Capsized ship in China’s Yangtze River righted

World Today

Eastern Star

Disaster teams that have recovered 82 bodies from a capsized cruise ship in the Yangtze River finished righting the previously overturned vessel on Friday to quicken the search for more than 360 other victims still missing. Chinese state media has lowered the death toll as of Friday to 331.

The operation started late Thursday to right the Eastern Star and shifted the focus from finding survivors from Monday night’s sudden capsizing in a severe storm to retrieving bodies. Friday morning the boat was righted and teams tried to lift the vessel even though the water inside it was weighing it down.

Related: How to right a capsized ship

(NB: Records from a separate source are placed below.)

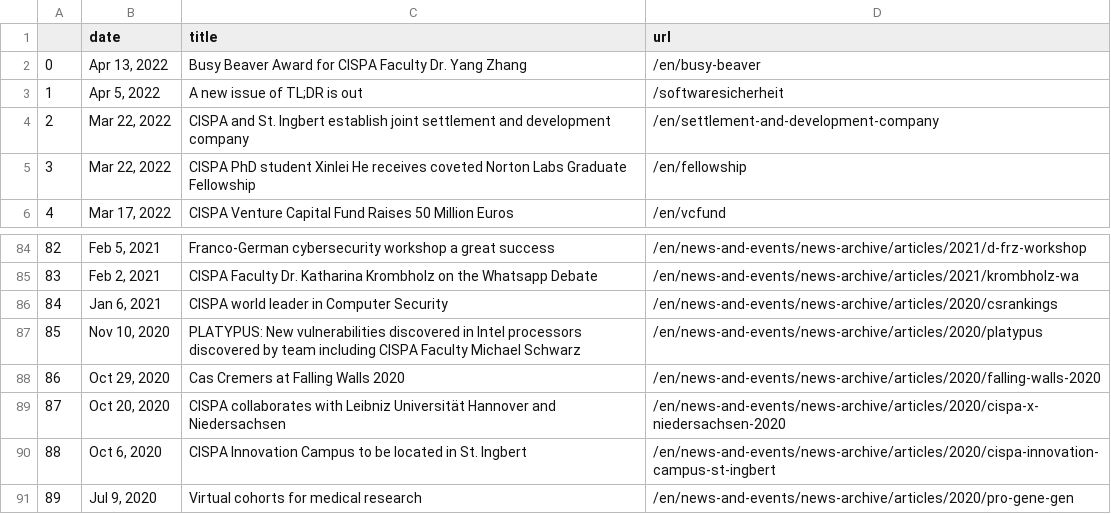
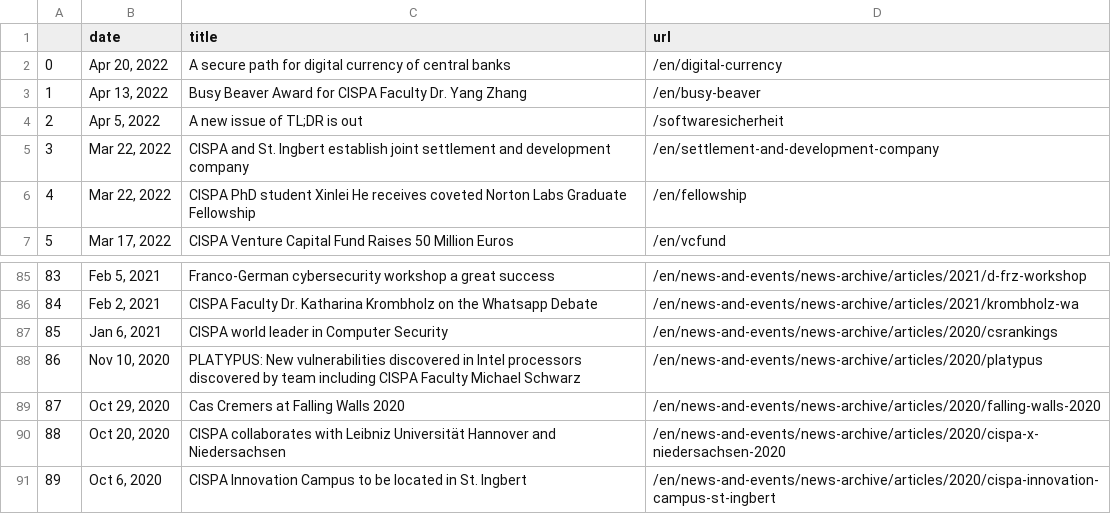
Before and after one commit to gbolduan/data_harvest, a CSV file: scraped_news.csv, drawn as a sheet; only a part is shown, gaps mark what is left out; removed rows and columns are numbered as before the commit, all else as after; the diff names each change by its address in the sheet, - before the commit and + after, or states it on an @@ line.

```diff
--- a/scraped_news.csv
+++ b/scraped_news.csv
+row 2: 0 | Apr 20, 2022 | A secure path for digital currency of central banks | /en/digital-currency
@@ column A renumbered between rows 3 and 91 @@
-row 91: 89 | Jul 9, 2020 | Virtual cohorts for medical research | /en/news-and-events/news-archive/articles/2020/pro-gene-gen
```
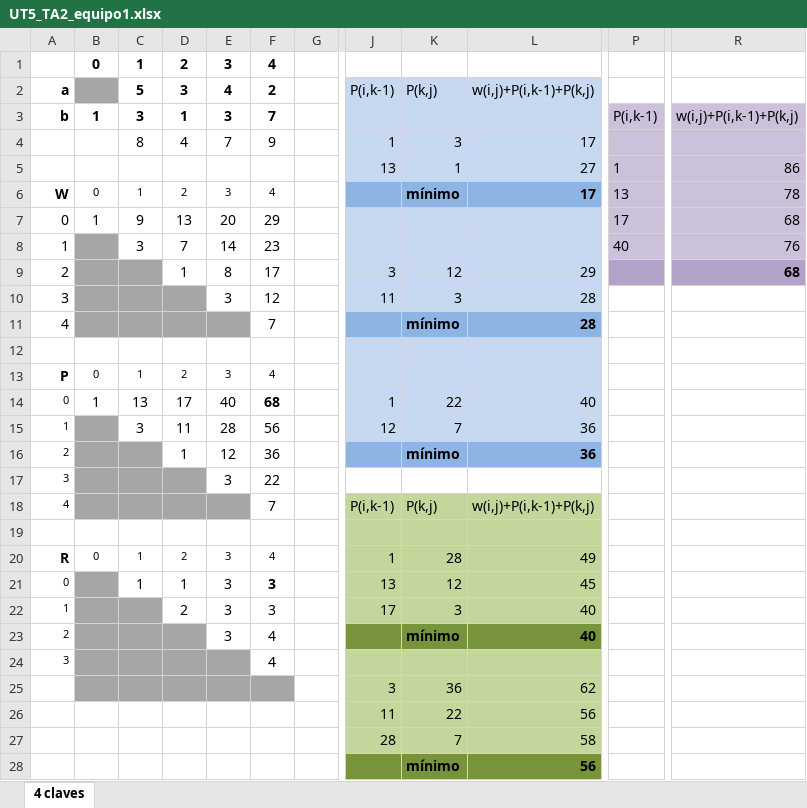
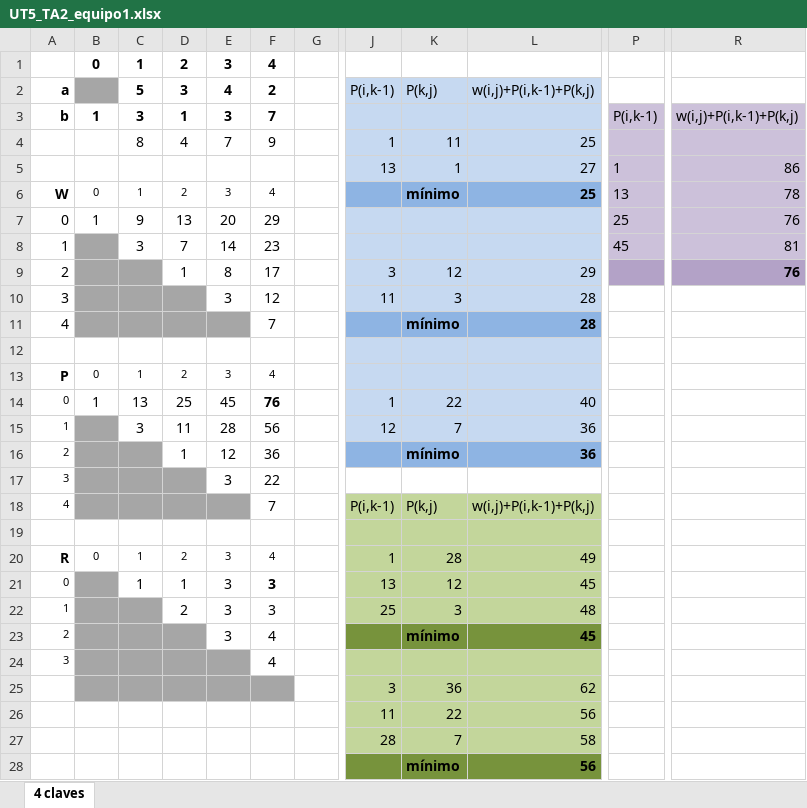
Before and after one commit to AlvaroUlian/equipo01tas, an Excel workbook: UT5_TA2/UT5_TA2_equipo1.xlsx, sheet 4 claves, drawn as a sheet; only a part is shown, gaps mark what is left out; values as stored, in another font and other column widths than the file's, no borders; the diff names each change by its address in the sheet, - before the commit and + after, or states it on an @@ line.

Commit message:
Update UT5_TA2_equipo1.xlsx

```diff
--- a/UT5_TA2/UT5_TA2_equipo1.xlsx (sheet 4 claves)
+++ b/UT5_TA2/UT5_TA2_equipo1.xlsx (sheet 4 claves)
-K4: 3
+K4: 11
-L4: 17
+L4: 25
-L6: 17
+L6: 25
-P7: 17
+P7: 25
-R7: 68
+R7: 76
-P8: 40
+P8: 45
-R8: 76
+R8: 81
-R9: 68
+R9: 76
-D14: 17
+D14: 25
-E14: 40
+E14: 45
-F14: 68
+F14: 76
-J22: 17
+J22: 25
-L22: 40
+L22: 48
-L23: 40
+L23: 45
```
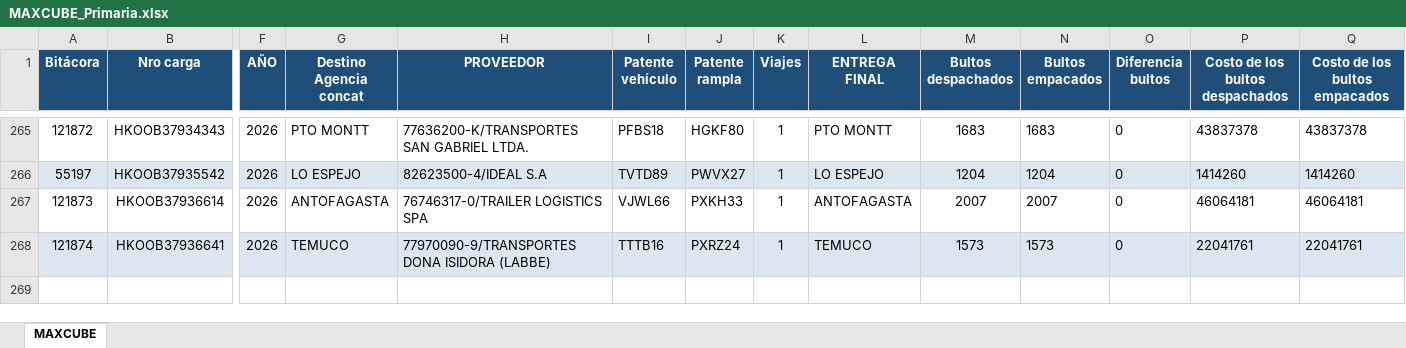
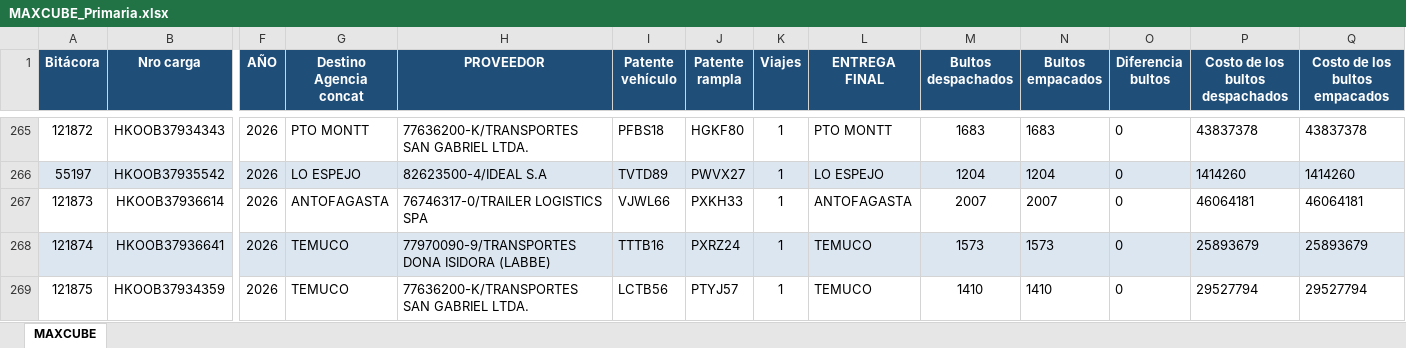
Before and after one commit to ErhickDiaz/COPIA-DASHBOARD_STREAMLIT_LOGISTIC, an Excel workbook: data/MAXCUBE_Primaria.xlsx, sheet MAXCUBE, drawn as a sheet; only a part is shown, gaps mark what is left out; values as stored, in another font and other column widths than the file's, no borders; rows hold the shown columns only; the diff names each change by its address in the sheet, - before the commit and + after, or states it on an @@ line.

Commit message:
Actualización 2026-10-14 19:23:49.565047

```diff
--- a/data/MAXCUBE_Primaria.xlsx (sheet MAXCUBE)
+++ b/data/MAXCUBE_Primaria.xlsx (sheet MAXCUBE)
-P268 (Costo de los bultos despachados): 22041761
+P268 (Costo de los bultos despachados): 25893679
-Q268 (Costo de los bultos empacados): 22041761
+Q268 (Costo de los bultos empacados): 25893679
+row 269: 121875 | HKOOB37934359 | 2026 | TEMUCO | 77636200-K/TRANSPORTES SAN GABRIEL LTDA. | LCTB56 | PTYJ57 | 1 | TEMUCO | 1410 | 1410 | 0 | 29527794 | 29527794
```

Transport Ministry spokesman Xu Chengguang said earlier that the operation would involve divers putting steel bars underneath the ship, which would then be lifted by two 500-ton cranes. A huge net was placed near the cranes and another one a few meters (yards) downstream to catch any bodies.

Two smaller cranes were also on site and boats were stopped from entering the area.


Rod Sullivan discusses the disaster on the Yangtze

CCTV America interviewed maritime expert Rod Sullivan on the Yangtze River disaster.

Rod Sullivan discusses the disaster on the Yangtze

CCTV America interviewed maritime expert Rod Sullivan on the Yangtze River disaster.


The ship salvage processing on the Yangtze
China’s worst maritime disaster in 65 years is unfolding.CCTV America’s Jim Spellman reports on the operation.

The ship salvage processing on the Yangtze

China's worst maritime disaster in 65 years is unfolding. CCTV-America's Jim Spellman is monitoring the ship salvage.


Jim Staples on the recovery efforts
For more on the ship disaster, CCTV-America spoke to Captain Jim Staples. He is a maritime consultant.

Jim Staples on the recovery efforts

For more on the ship disaster, CCTV-America spoke to Captain Jim Staples. He is a maritime consultant.


‘Frogman’ rescuers: the heroes on the Yangtze
Despite all the pain and suffering, a number of stories about the brave acts of rescue workers who’ve risked their lives saving others have emerged.

CCTV-America’s Jin Yingqiao filed the report from Jianli, China.

'Frogman' rescuers: the heroes on the Yangtze

Despite all the pain and suffering, a number of stories about the brave acts of rescue workers who've risked their lives saving others have emerged.CCTV-America's Jin Yingqiao filed the report from Jianli, China.

Story compiled with information from The Associated Press.